The Computer History Museum is Silicon Valley’s premiere institution for the collection and preservation of the stories of the Information Age, with the goal of informing its future. As part of the museum’s new Exponential Center, I prototyped across content verticals to show impact and drive fundraising. When I left, the Center was the highest-performing segment of the museum.
During my time, I focused on extracting stories of entrepreneurship, tech culture, and innovation from our collection and bringing them to life in thought-provoking, accessible experiences. I also helped advise the museum and the center on strategy during its efforts to realign its mission to the changing identity of the broader tech industry.

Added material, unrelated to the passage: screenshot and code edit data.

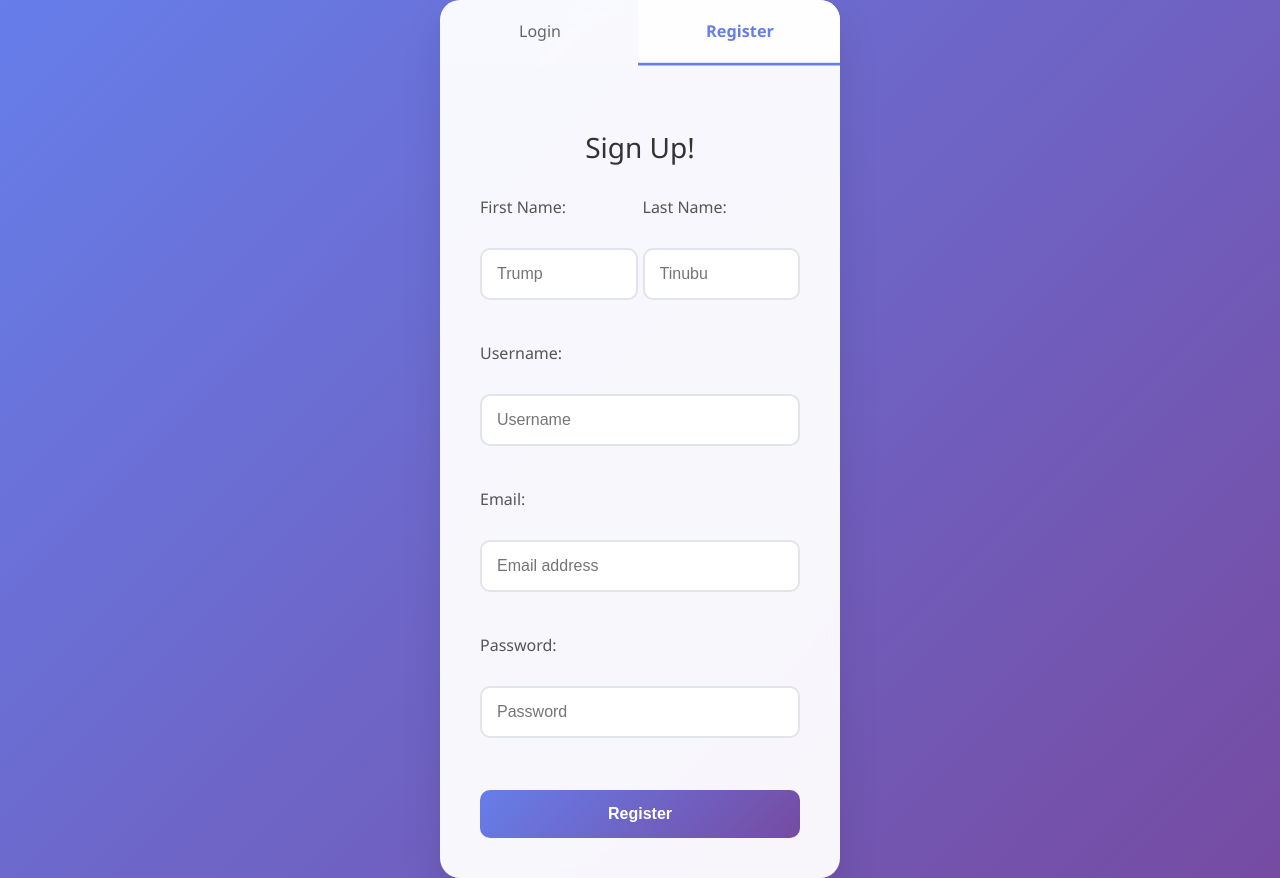
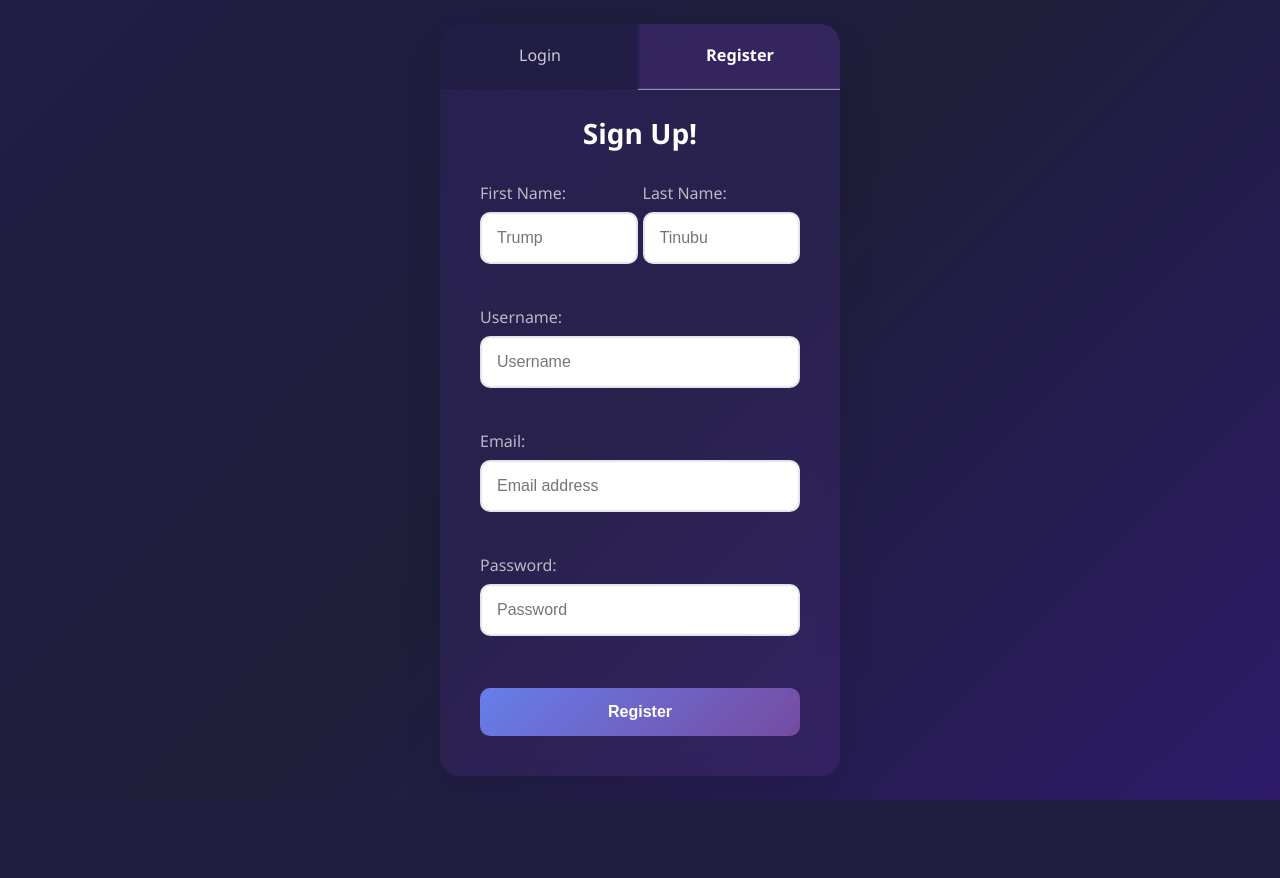
Before and after one commit to Mechamorph1903/Application-Tracker, a Flask app: page /auth/register in a window 1280 px wide. After the commit the page ends 800 px from the top, so only its background shows below. Run offline with Flask 3, Linux system fonts and the light colour scheme; some libraries are stand-ins or nearby versions.

Commit message:
Login/ Register page styling to match the seemingly dominant theme

```diff
--- a/app/static/css/login.css
+++ b/app/static/css/login.css
@@ -2,7 +2,7 @@ body {
 	font-family: 'Segoe UI', Tahoma, Geneva, Verdana, sans-serif;
 	margin: 0;
 	padding: 0;
-	background: linear-gradient(135deg, #667eea 0%, #764ba2 100%);
+	background: linear-gradient(135deg, #211d44 0%, #1e1e3a 50%, #2d1b69 100%);
 	min-height: 100vh;
 	display: flex;
 	align-items: center;
@@ -11,7 +11,7 @@ body {
 
 .tabs-container {
 	display: flex;
-	background: rgba(255, 255, 255, 0.1);
+	background: linear-gradient(135deg, #7c3aed1a, #a855f71a);
 	border-radius: 20px 20px 0 0;
 }
 
@@ -20,8 +20,8 @@ body {
 	text-align: center;
 	padding: 20px 0;
 	cursor: pointer;
-	background: rgba(255, 255, 255, 0.1);
-	color: #666;
+	background: #211d44;
+	color: #ffffffc4;
 	font-weight: 500;
 	transition: all 0.3s ease;
 	border-bottom: 3px solid transparent;
@@ -41,16 +41,16 @@ body {
 }
 
 .tab.active {
-	background: rgba(255, 255, 255, 0.9);
-	color: #667eea;
-	border-bottom: 3px solid #667eea;
+	background:#7c3aed1a;
+	color: #ffffff;
+	border-bottom: 1px solid #ffffff;
 	font-weight: 600;
 	transform: scale(1.02);
 }
 
 .form-container {
-	background: transparent;
-	padding: 40px;
+	background: linear-gradient(135deg, #7c3aed1a, #a855f71a);
+	padding: 1px 40px 40px 40px;
 	border-radius: 0;
 	box-shadow: none;
 }
@@ -82,9 +82,9 @@ form.active {
 
 form h2 {
 	text-align: center;
-	color: #333;
+	color: #ffffff;
 	margin-bottom: 30px;
-	font-weight: 300;
+	font-weight: 600;
 	font-size: 28px;
 }
 
@@ -114,7 +114,7 @@ form input:focus {
 form label {
 	display: block;
 	margin-bottom: 8px;
-	color: #555;
+	color: #ffffffaf;
 	font-weight: 500;
 }
 
@@ -271,7 +271,6 @@ form button:hover {
 .container{
 	width: 400px;
 	margin: 0 auto;
-	background: rgba(255, 255, 255, 0.95);
 	border-radius: 20px;
 	box-shadow: 0 20px 40px rgba(0, 0, 0, 0.1);
 	-webkit-backdrop-filter: blur(10px);
--- a/app/templates/register.html
+++ b/app/templates/register.html
@@ -37,8 +37,10 @@
       <!--Login-->
       <form method="POST" action="{{ url_for('auth.login') }}" id="loginForm" class="active">
         <h2>Login</h2>
-        <input type="email" name="email" placeholder="Email" required><br><br>
-        <input type="password" name="password" placeholder="Password" required><br><br>
+        <label>Email:</label>
+        <input type="email" name="email" placeholder="delusion@gunners.com" required><br>
+        <label>Password:</label>
+        <input type="password" name="password" placeholder="2nd_aG@!n" required><br><br>
         <button type="submit">Login</button>
         <!-- <div class="forgot-password-link" style="text-align:center; margin-top:1em;">
             <a href="{{ url_for('auth.forgot_password') }}">Forgot your password?</a>
@@ -50,22 +52,22 @@
         <h2>Sign Up!</h2>
 
         <div class="name-container">
-          <div><label>First Name:</label><br>
+          <div><label>First Name:</label>
           <input type="text" name="First Name" required title="Enter your first name" placeholder="Trump"><br><br></div>
 
           <div>
-            <label>Last Name:</label><br>
+            <label>Last Name:</label>
           <input type="text" name="Last Name" required title="Enter your last name" placeholder="Tinubu"><br><br>
           </div>
         </div>
 
-        <label>Username:</label><br>
+        <label>Username:</label>
         <input type="text" name="username" required title="Enter your username" placeholder="Username"><br><br>
 
-        <label>Email:</label><br>
+        <label>Email:</label>
         <input type="email" name="email" required title="Enter your email address" placeholder="Email address"><br><br>
 
-        <label>Password:</label><br>
+        <label>Password:</label>
         <input type="password" name="password" required title="Enter your password" placeholder="Password"><br><br>
 
         <button type="submit">Register</button>
```
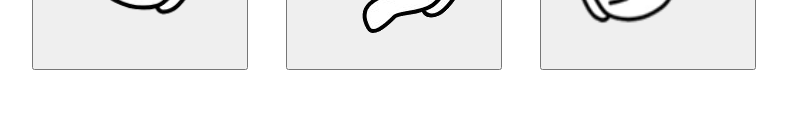
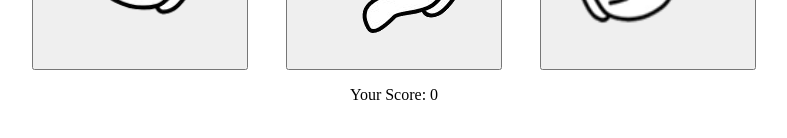
Before and after one commit to Deso-68/rock-paper-scissors, a plain HTML site: page index.html in a window 1280 px wide. Shown: the part 270-408 px from the top of the page, without its empty margins (246-1033 px from the left). Drawn offline with Linux system fonts and the light colour scheme.

Commit message:
Implement score-container to show score

```diff
--- a/index.html
+++ b/index.html
@@ -18,6 +18,11 @@
         <button class="btn-paper" aria-label="Choose paper"><img src="images/paper.png" alt=""></button>
         <button class="btn-scissors" aria-label="Choose scissors"><img src="images/scissors.png" alt=""></button>
     </section>
+
+    <div class="score-container">
+        <p>Your Score: <span class="score-item">0</span></p>
+    </div>
+
     <script src="script.js"></script>
 </body>
 </html>
```
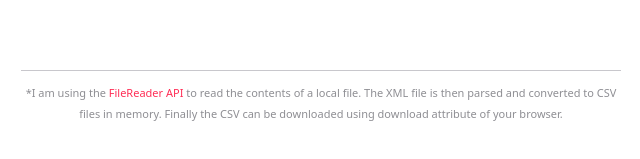
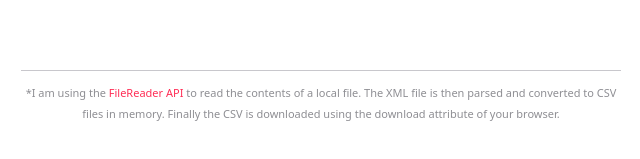
Before and after one commit to ericwolter/apple-healthkit-csv, a website: page src/index.html in a window 1280 px wide. Shown: the part 461-620 px from the top of the page, 319-959 px from the left. Drawn offline with Linux system fonts and the light colour scheme; files whose address does not match are found by name.

Commit message:
fixes typo

```diff
--- a/src/index.html
+++ b/src/index.html
@@ -47,7 +47,7 @@
       </tbody>
     </table>
     <div id="technical-details">
-      <a class="asterik" name="details">*</a>I am using the <a href="">FileReader API</a> to read the contents of a local file. The XML file is then parsed and converted to CSV files in memory. Finally the CSV can be downloaded using download attribute of your browser</a>.
+      <a class="asterik" name="details">*</a>I am using the <a href="">FileReader API</a> to read the contents of a local file. The XML file is then parsed and converted to CSV files in memory. Finally the CSV is downloaded using the download attribute of your browser</a>.
     </div>
   </div>
   <script src="main.js"></script>
```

Part of that strategy involved exploring the institution’s role as an activist agent for change through a nine-part series of videos and accompanying materials entitled Women’s Work (video above), which focused on various aspects of gender bias in the tech industry. I creative directed and produced the campaign.
In support of Exponential’s effort to establish ourselves as a leader in our space, I created a system for understanding stakeholder and guest archetypes, prioritized methods of content delivery based on those discoveries, led creative workshops and created a design toolkit for the Museum, and helped create proofs of concept across a variety of forms. This included writing, designing, and playtesting an interactive course comparing the business lifecycles of Apple and Intel, creative directing an integrated campaign, One Word (left), and authoring the successful grant proposal and creative pitch for the Museum’s first exhibit outside the institution, UpStart.